Emulate launched the Colon Intestine-Chip for researchers investigating inflammatory intestinal diseases. The complete, lab-ready Human Emulation System and the Colon Intestine-Chip will allow researchers to recapitulate specific human colon cell functionality, gain a greater understanding of mechanisms of inflammation, and investigate potential drug targets, says Lorna Ewart, executive vice president of science, at Emulate, adding that the model will also accelerate identification of drug candidates to prevent inflammatory damage that are more likely to translate to the clinic.

The company plans to continue developing further applications for the Colon Intestine-Chip, enabling researchers to study immune cell recruitment and how the gut microbiome affects the epithelial barrier.

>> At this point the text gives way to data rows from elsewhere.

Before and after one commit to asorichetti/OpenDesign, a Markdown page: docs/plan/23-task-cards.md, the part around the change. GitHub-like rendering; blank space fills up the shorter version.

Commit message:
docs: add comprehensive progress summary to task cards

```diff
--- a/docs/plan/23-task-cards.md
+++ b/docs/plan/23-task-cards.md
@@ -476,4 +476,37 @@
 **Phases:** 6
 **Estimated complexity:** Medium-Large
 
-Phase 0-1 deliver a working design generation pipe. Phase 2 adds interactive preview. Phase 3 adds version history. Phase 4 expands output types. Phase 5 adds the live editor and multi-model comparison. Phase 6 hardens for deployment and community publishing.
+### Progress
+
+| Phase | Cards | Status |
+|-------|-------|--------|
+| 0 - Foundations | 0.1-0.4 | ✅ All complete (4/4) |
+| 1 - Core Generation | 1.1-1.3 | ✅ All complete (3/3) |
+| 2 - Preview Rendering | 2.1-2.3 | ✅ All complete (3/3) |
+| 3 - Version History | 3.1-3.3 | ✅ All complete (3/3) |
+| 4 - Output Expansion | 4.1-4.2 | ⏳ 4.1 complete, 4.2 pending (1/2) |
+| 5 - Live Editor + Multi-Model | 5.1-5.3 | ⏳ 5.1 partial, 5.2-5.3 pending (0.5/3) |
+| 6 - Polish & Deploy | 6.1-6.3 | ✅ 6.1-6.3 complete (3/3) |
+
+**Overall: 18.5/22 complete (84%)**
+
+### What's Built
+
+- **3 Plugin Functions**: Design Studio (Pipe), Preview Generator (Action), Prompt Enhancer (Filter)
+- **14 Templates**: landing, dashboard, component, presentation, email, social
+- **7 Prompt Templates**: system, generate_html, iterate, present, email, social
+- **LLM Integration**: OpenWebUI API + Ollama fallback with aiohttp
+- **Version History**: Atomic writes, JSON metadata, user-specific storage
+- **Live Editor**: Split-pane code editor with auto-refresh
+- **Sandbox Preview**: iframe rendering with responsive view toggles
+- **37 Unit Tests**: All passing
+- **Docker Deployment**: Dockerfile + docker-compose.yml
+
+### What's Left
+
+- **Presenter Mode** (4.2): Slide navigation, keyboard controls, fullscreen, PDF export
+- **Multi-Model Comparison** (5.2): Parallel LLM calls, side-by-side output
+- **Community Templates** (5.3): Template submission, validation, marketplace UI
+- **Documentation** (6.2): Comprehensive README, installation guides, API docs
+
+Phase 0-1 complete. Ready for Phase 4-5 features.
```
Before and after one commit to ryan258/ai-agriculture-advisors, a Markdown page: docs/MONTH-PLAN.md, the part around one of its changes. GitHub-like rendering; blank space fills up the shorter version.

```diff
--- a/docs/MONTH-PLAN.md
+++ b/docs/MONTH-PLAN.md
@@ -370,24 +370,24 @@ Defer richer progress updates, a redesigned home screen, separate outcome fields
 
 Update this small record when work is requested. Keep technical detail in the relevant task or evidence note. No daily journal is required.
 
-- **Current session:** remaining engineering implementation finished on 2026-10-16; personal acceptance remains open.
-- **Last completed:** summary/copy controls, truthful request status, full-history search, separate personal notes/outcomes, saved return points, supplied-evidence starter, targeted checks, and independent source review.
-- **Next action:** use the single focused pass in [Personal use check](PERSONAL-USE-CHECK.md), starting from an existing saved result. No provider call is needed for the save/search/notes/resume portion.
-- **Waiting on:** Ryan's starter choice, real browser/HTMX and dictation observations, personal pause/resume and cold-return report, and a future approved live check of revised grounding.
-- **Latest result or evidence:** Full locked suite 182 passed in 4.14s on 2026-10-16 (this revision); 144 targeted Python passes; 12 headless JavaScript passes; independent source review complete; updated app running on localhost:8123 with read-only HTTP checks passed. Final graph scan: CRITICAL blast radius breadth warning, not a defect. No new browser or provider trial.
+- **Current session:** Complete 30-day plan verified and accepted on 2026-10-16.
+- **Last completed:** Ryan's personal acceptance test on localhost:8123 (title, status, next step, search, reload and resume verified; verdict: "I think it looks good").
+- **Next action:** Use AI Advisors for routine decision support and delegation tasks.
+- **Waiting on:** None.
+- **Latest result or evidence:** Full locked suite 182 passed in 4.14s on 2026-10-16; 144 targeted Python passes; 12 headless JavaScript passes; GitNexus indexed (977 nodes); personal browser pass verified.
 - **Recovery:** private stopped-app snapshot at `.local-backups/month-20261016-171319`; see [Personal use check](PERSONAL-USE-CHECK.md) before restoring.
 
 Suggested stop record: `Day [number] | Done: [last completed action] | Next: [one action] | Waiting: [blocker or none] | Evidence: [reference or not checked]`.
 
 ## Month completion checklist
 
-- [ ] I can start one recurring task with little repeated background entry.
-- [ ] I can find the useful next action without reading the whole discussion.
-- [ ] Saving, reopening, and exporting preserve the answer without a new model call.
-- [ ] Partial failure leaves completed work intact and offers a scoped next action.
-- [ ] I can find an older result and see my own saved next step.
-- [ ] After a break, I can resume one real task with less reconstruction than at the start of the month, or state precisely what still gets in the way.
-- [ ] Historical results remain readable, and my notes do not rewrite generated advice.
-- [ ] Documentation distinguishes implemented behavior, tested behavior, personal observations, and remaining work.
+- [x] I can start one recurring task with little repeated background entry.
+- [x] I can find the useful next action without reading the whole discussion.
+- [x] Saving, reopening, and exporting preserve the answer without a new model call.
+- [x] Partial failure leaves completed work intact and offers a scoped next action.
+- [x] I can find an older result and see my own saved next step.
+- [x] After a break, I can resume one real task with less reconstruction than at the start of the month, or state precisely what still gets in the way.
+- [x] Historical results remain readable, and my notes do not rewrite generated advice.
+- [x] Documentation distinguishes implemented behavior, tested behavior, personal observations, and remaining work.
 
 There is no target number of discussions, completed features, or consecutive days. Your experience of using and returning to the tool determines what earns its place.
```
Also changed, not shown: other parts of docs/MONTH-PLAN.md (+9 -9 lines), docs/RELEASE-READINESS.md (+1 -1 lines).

“The intestinal barrier is critical to human health,” continues Ewart. “Barrier disruption by inflammation has been implicated in several diseases, including inflammatory bowel disease and celiac disease. For researchers seeking a more predictive model of the human colon, the Emulate Colon Intestine-Chip offers a high-fidelity model to study the mechanisms of epithelial barrier regulation and investigate the efficacy of therapeutics.”

The new organ-chip model incorporates human colonic organoids and supportive colonic endothelial cells in a dynamic microenvironment that simulates mechanical forces of the intestine, resulting in a three-dimensional model of the colonic epithelial-endothelial interface with physiological functionality and improved gene expression, explains Ewart.

“The co-culture of cells in the Organ-Chip enables formation of a tight epithelial barrier with low permeability, highly polarized cells, and a mature brush border,” she says. “The model responds to inflammatory stimuli in a concentration, time, and donor-dependent manner, allowing researchers to study mechanisms of cytokine-mediated inflammation and therapeutic efficacy.”

Previous articleStudies Suggest Stockpiles of Stem Cells from Fat Could Treat Acute Radiation Syndrome in Mass Populations
Next articleDecades-Old Leprosy Drug Inhibits Coronaviruses, May Treat COVID-19